Federal Employee Groups Disappointed but Not Dejected by Trump’s Election
Unions and employees say working with new administration is the best path forward.
Federal employees and their unions expressed disappointment with the results of the presidential election, but vowed to work with the incoming administration to protect their interests and enact positive change in government.
President-elect Donald Trump has vowed to eliminate “stupid people” from government and reduce the size of the federal workforce, and virtually all federal employee unions endorsed his opponent, Hillary Clinton. Still, the groups claim they are not yet in “panic mode,” and feds interviewed by Government Executive maintained their commitments to their careers and agency missions.
“Federal employees will face a number of challenges ahead,” acknowledged Tony Reardon, president of the National Treasury Employees Union. He added, however, that the union will “advocate for federal workers so that they can focus on serving the public.”
He vowed to “educate Congress and the new administration” on the work federal employees do, and to advocate for proper staffing and funding. Trump has said he will institute a governmentwide hiring freeze, with some exceptions, on his first day in office.
J. David Cox, president of the American Federation of Government Employees, also said he will reach out to the president-elect.
“We will work with the Trump administration on areas of common ground, as we have with every administration for generations,” Cox said. “AFGE will continue to fight for workers’ rights and for the programs and services government employees deliver for the American people. That never changes no matter who sits in the White House."
He added the American people have spoken and feds will “continue to carry out their missions under the Constitution and the law.”
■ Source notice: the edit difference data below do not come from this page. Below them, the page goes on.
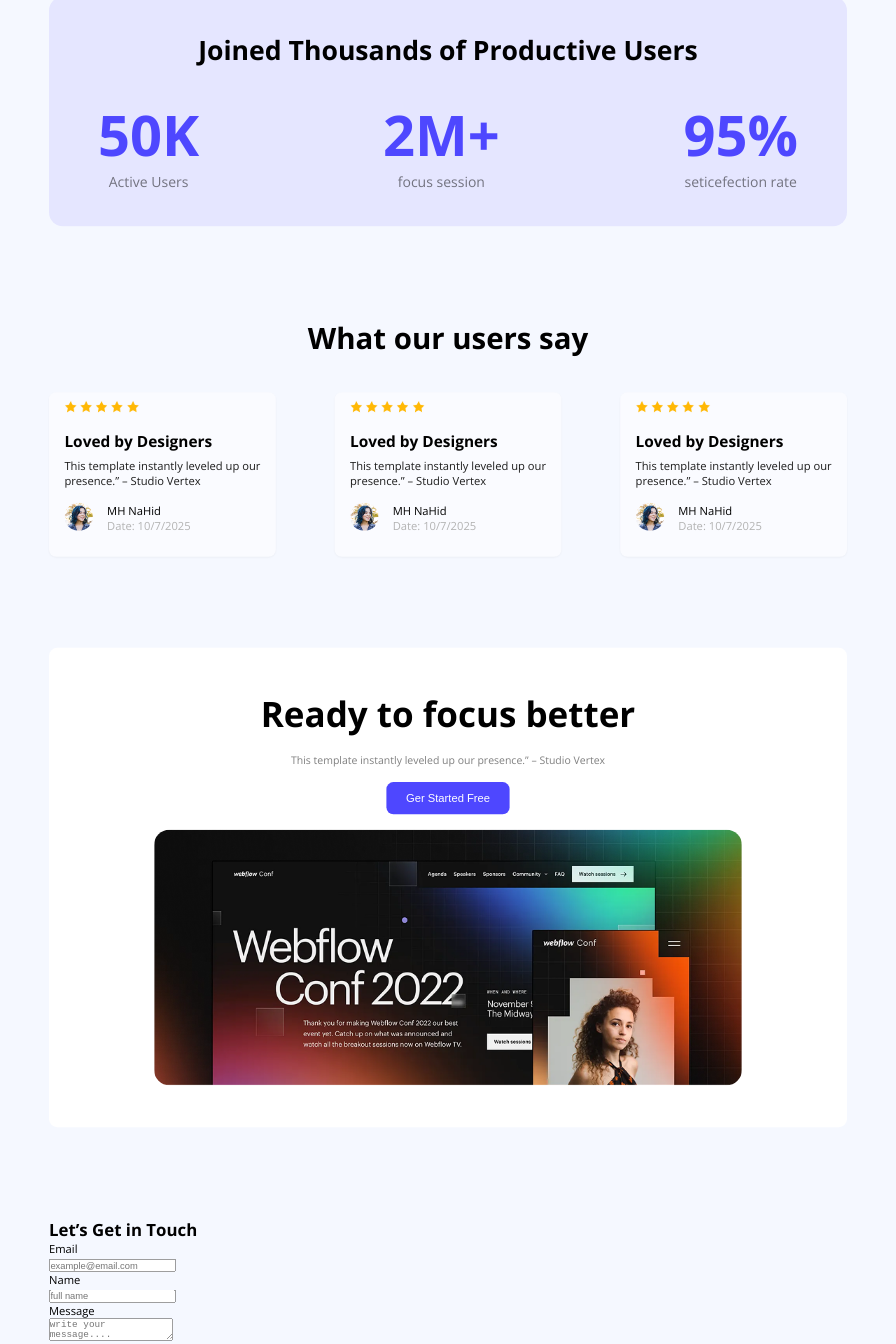
Repository: nahid-hasann/website-3
Page: index.html
An editor plug-in stored every save of this project. The page is shown before and after the next save, followed by the edit.
The browser window is 1280 px wide. The pictures show the part of the page from y = 1306 to 3226 px (the page is 3226 px tall), at 70% of full size.

Above is the page before, as saved 2025-07-10 22:23:03.

### index.html
<!DOCTYPE html>
<html lang="en">
<head>
    <meta charset="UTF-8">
    <meta name="viewport" content="width=device-width, initial-scale=10">
    <title>MH NaHid</title>
    <link rel="preconnect" href="https://fonts.googleapis.com">
<link rel="preconnect" href="https://fonts.gstatic.com" crossorigin>
<link href="https://fonts.googleapis.com/css2?family=Open+Sans:ital,wght@0,300..800;1,300..800&family=Raleway:ital,wght@0,100..900;1,100..900&display=swap" rel="stylesheet">
<link rel="stylesheet" href="style.css">
</head>
<body class="open-sans-normal">


<header class="header-section">
      <section class="section-1">
       <h1 style="font-size: 34px; color: #4e47ff;">LOGO</h1>
       <button class="btn">Sign Up</button>
      </section>

      <section class="section-2">
        <h1 style="font-size: 65px; text-align: center;">Cool Dark UI Template for <br> Webflow Agencies!</h1>
        <br>
        <br>
        <button class="btn">Stay Focused</button>
      </section>


</header>


<main>

<section class="action-section">

<div class="action-title">
    <h1>See It in Action</h1>
    <br>
    <p>Explore the live preview and imagine your brand <br> in this bold new look.</p>
    <br>
    <button class="btn">Launch Live Preview</button>
</div>

<div class="action-img">
    <img src="Assets/wc-mini.png" alt="">
</div>


</section>

<section class="productive-user">

     <h1 style="text-align: center; font-size: 38px ; font-weight: 700;">Joined Thousands of Productive Users</h1>

     <div class="productive-user-review">

       <div class="productive-user-songkha">
         <h1>50K</h1>
         <p>Active Users</p>
       </div>
       <div class="productive-user-songkha">
         <h1>2M+</h1>
         <p>focus session</p>
       </div>
       <div class="productive-user-songkha">
         <h1>95%</h1>
         <p>seticefection rate</p>
       </div>

     </div>



</section>


<section class="feedback-section">

    <h1>What our users say</h1>

    <div class="feedback-flex">

   <div class="feedback-review">

        <div class="star">
            <img src="Assets/icon-star.png" alt="">
        <img src="Assets/icon-star.png" alt="">
        <img src="Assets/icon-star.png" alt="">
        <img src="Assets/icon-star.png" alt="">
        <img src="Assets/icon-star.png" alt="">
        <h4>Loved by Designers</h4>
        <p>This template instantly leveled up our <br> presence.” – Studio Vertex</p>
        </div>
        <div class="reviwer">
            <div class="reviwer-img">
                <img src="Assets/avatar.png" alt="">
            </div>
            <div class="reviwer-text">
                <p >MH NaHid</p>
                 <p class="date">Date: 10/7/2025</p>
            </div>
        </div>

    </div>

       <div class="feedback-review">

        <div class="star">
            <img src="Assets/icon-star.png" alt="">
        <img src="Assets/icon-star.png" alt="">
        <img src="Assets/icon-star.png" alt="">
        <img src="Assets/icon-star.png" alt="">
        <img src="Assets/icon-star.png" alt="">
        <h4>Loved by Designers</h4>
        <p>This template instantly leveled up our <br> presence.” – Studio Vertex</p>
        </div>
        <div class="reviwer">
            <div class="reviwer-img">
                <img src="Assets/avatar.png" alt="">
            </div>
            <div class="reviwer-text">
                <p>MH NaHid</p>
                 <p class="date">Date: 10/7/2025</p>
            </div>
        </div>

    </div>

       <div class="feedback-review">

        <div class="star">
            <img src="Assets/icon-star.png" alt="">
        <img src="Assets/icon-star.png" alt="">
        <img src="Assets/icon-star.png" alt="">
        <img src="Assets/icon-star.png" alt="">
        <img src="Assets/icon-star.png" alt="">
        <h4>Loved by Designers</h4>
        <p>This template instantly leveled up our <br> presence.” – Studio Vertex</p>
        </div>
        <div class="reviwer">
            <div class="reviwer-img">
                <img src="Assets/avatar.png" alt="">
            </div>
            <div class="reviwer-text">
                <p>MH NaHid</p>
                 <p class="date">Date: 10/7/2025</p>
            </div>
        </div>

    </div>

    </div>

</section>

<section class="free-section">

    <div class="free">
        <h1>Ready to focus better</h1>
        <br>
        <p>This template instantly leveled up our presence.” – Studio Vertex</p>
        <br>
        <button class="btn">Ger Started Free</button>
        <br>
        <img src="Assets/wc-big.png" alt="">
    </div>

</section>

<section class="contact-form">

<h1>Let’s Get in Touch</h1>
<div class="form">

    <form action="">

        <label for="">Email</label> <br>
        <input type="email" name="" placeholder="example@email.com" id=""> <br>
        <label for="">Name</label> <br>
        <input type="text" placeholder="full name"> <br>
        <label for="">Message</label> <br>
        <textarea name="" placeholder="write your message...." id=""></textarea> <br>

    </form>

</div>


</section>


</main>






</body>
</html>

### style.css
*{
    margin: 0;
    padding: 0;
    box-sizing: border-box;
}

body{
    background-color: #f5f8ff;
}


.open-sans-normal {
  font-family: "Open Sans", sans-serif;
  font-optical-sizing: auto;
  font-style: normal;
  font-variation-settings:
    "wdth" 100;
}

.header-section{
    background-image: url('Assets/Hero-bg.png');
    background-repeat: no-repeat;
    background-position: center;
    background-size: cover;
    /* height: 700px; */
}

.section-1{
    display: flex;
    justify-content: space-between;
    padding: 40px 0;
    width: 1140px;
    margin: auto;
}

.btn{
    padding: 14px 28px;
    border: none;
    background-color: #4e47ff ;
    color: white;
    border-radius: 10px;
    display: block;
    font-size: 16px;
}

.btn:hover{
    background-color: yellow;
    padding: 14px 30px;
    transition: 0.5s;
    color: black;
}

.section-2{

    display: flex;
    flex-direction: column;
    justify-content: center;
    align-items: center;
    margin:  auto;
    padding: 158px 0;

}

main{
    width: 1140px;
    margin: auto;
}

.action-section{
    display: flex;
    justify-content: space-between;
    margin: 130px 0;
}

.action-title{
    margin: auto 0;
}

.action-img img{
    border-radius: 20px;
    width: 404px;
    height: 328px;
}

.action-title h1{
    font-size: 44px;
}

.action-title p{
    color: rgba(37, 36, 50, 0.5);
    font-size: 24px;
}

.productive-user{
    background-color: #e5e6ff;
    padding: 50px 70px;
    /* display: flex; */
    /* flex-direction: column; */
    /* justify-content: space-between; */
    /* align-items: center; */
    border-radius: 20px;
    margin-bottom: 130px;
}

.productive-user-review {
    display: flex;
    margin-top: 40px;
    gap: 40px;
    justify-content: space-between;
    align-items: center;
}

.productive-user-songkha h1{
    text-align: center;
    font-size: 80px;
    color: #4e47ff;
}

.productive-user-songkha p{
    text-align: center;
    font-size: 20px;
    color: rgba(0, 0, 0, 0.5);
}

.feedback-section{
    margin-bottom: 130px;
}

.feedback-section h1{
    font-size: 42px;
    font-weight: 700;
    text-align: center;
    margin-bottom: 50px;
}



.reviwer{
    display: flex;
    gap: 20px;
    margin: 20px 0;
}

.reviwer-img img{
     border-radius: 50%;
}

.feedback-flex{
    display: flex;
    flex-direction: row;
    justify-content: space-between;
    align-items: center;
}

.feedback-review{
      background-color: #fafbff;
      box-shadow: 0 1px 3px rgba(0, 0, 0, 0.05);
      padding: 12px 22px;
      border-radius: 10px;
}

.star h4{
    font-size: 22px;
    font-weight: 700;
    margin-top: 20px;
    margin-bottom: 10px;
}


.date{
    color: rgba(179, 179, 179, 1);
    font-weight: 300;
}

.star p {
    color: rgba(30, 30, 30, 1);
}

.free-section{
    background-color: rgba(255, 255, 255, 1);
    border-radius: 12px;
    padding: 60px 80px;
    display: flex;
    flex-direction: column;
    justify-content: center;
    align-items: center;
    margin-bottom: 130px;
}

.free{
    display: flex;
    flex-direction: column;
    justify-content: center;
    align-items: center;
}

.free h1{
    font-size: 50px ;
    font-weight: 700;
}

.free p{
    color: rgba(0, 0, 0, 0.5);
    font-size: 15px;
}

.free img{
    border-radius: 22px;
}

.contact form{
    display: flex;
    flex-direction: column;
    justify-content: space-around;
    align-items: center;

}

After the next save:
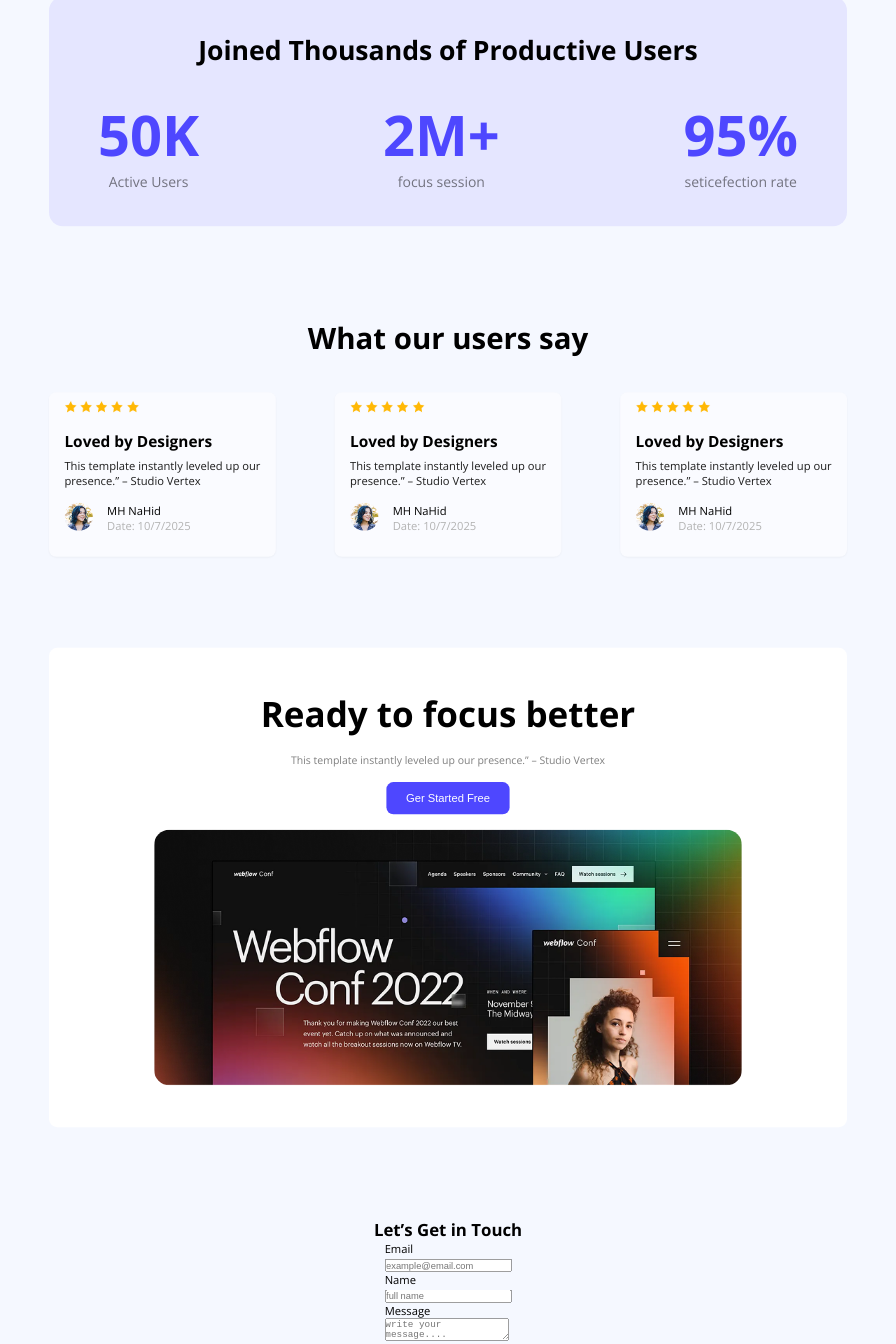
Saved 15 s later.
--- a/style.css
+++ b/style.css
@@ -208,7 +208,7 @@
     border-radius: 22px;
 }
 
-.contact form{
+.contact-form{
     display: flex;
     flex-direction: column;
     justify-content: space-around;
Federal employees in downtown Washington, D.C., expressed a similar sentiment.
Chris Royster, an Environmental Protection Agency employee, said he was “shocked,” “saddened” and “disappointed” by Trump’s election. He added, however, it would be “foolish” to leave government service because of a new president. After “years invested in government,” he said, he did not want to jeopardize his career over one election.
A Smithsonian Institution employee who has worked in government for seven years said he was “shocked” by the results and “scared for what this means for our country.” Still, he said, he said he was “not there yet” as far as refusing to work in a Trump administration, but didn’t rule it out.
“I don’t know what’s going to become a target now, and that’s a scary prospect,” he said.
A Customs and Border Protection employee who has served in government for 28 years said Trump’s election “sucked,” but ultimately it “doesn’t affect [her job] that directly.”
Bill Dougan, president of the National Federation of Federal Employees, said his union was “disappointed” in the results, and with Republicans holding both chambers of Congress he expects “a lot of legislation and initiatives involving the workforce.” He added Trump’s government reform proposals “can be very problematic.”
“It’s going to be a challenge in many respects,” Dougan warned. He noted there could be a silver lining, as Trump has pledged to boost funding at the departments of Defense and Veterans Affairs.
Dougan said NFFE will get to know and work with the “new cast of characters” elected to Congress and convince critics who want to cut government that it “is not good business.”
Bill Valdez, president of the Senior Executives Association, said his organization would be on “high alert” as Trump enters office, and will attempt to inform the new administration of the necessity of a strong civil service.
Dougan expected turbulence ahead, but was not discouraged about the future.
“It’s going to make our job a little bit tougher, but we’re just going to have to roll up our sleeves and get busy and continue to do the jobs we’ve been doing,” he said.